The high-flying corporate world does engage in philanthropy, but Reich states unequivocally that the first order of business remains ensuring profits for shareholders over the concerns of average citizens not feeding at the corporate trough. While philanthropic contributions are helpful to various endeavors like affordable housing projects, such donations are a pittance to the moguls of business.
Reich argues that corporate philanthropy is largely a public relations scam. Meanwhile, within the paradigm of socialism for the rich, even big-time screw-ups result in windfalls for the incompetent, like Dennis Muilenburg, formerly of Boeing, who was paid $23 million in 2018 despite “the deadly, defective 737 Max airliner” that took off under his watch.
What must average Americans do in the face of such a furtive scheme? Reich is forthright.
“The way to overcome oligarchy is for the rest of us to join together and win America back,” Reich argues. “This will require a multiracial, multiethnic coalition of working-class, poor, and middle-class Americans fighting for democracy and against concentrated power and privilege, determined to rid politics of big money, end corporate welfare and crony capitalism, bust up monopolies, stop voter suppression, and strengthen the countervailing power of labor unions, employee-owned corporations, worker cooperatives, state and local banks, and grassroots politics.”
In other words, a great task awaits us.
There are many instances which demonstrate that aspects of the mission to salvage our republic are already underway, like the New Poor People’s Campaign.
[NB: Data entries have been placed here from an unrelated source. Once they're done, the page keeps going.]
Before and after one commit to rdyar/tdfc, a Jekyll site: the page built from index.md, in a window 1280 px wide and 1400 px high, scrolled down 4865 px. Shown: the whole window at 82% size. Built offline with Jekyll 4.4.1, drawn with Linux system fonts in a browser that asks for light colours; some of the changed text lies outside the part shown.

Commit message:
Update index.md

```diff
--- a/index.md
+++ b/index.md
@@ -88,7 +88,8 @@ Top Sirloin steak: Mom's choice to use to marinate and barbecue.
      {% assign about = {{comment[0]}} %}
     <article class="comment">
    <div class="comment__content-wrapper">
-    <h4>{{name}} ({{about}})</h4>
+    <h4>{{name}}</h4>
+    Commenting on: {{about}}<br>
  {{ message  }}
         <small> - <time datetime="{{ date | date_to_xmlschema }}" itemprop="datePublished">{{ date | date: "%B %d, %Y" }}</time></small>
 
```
To ensure that the fight to rebuild democracy has breadth and depth, a great many more must join in. Conscientious citizens must penetrate the elaborate veil that hides the workings of the pernicious machinery of injustice.
Reich’s readable and concise prose provides anyone desiring a grasp of our current condition a path to greater understanding. He tells you clearly who rigged the machine and gives sage advice on the means of a just restoration of fairness and decency.
Read more in the Nov. 4-10, 2020 issue.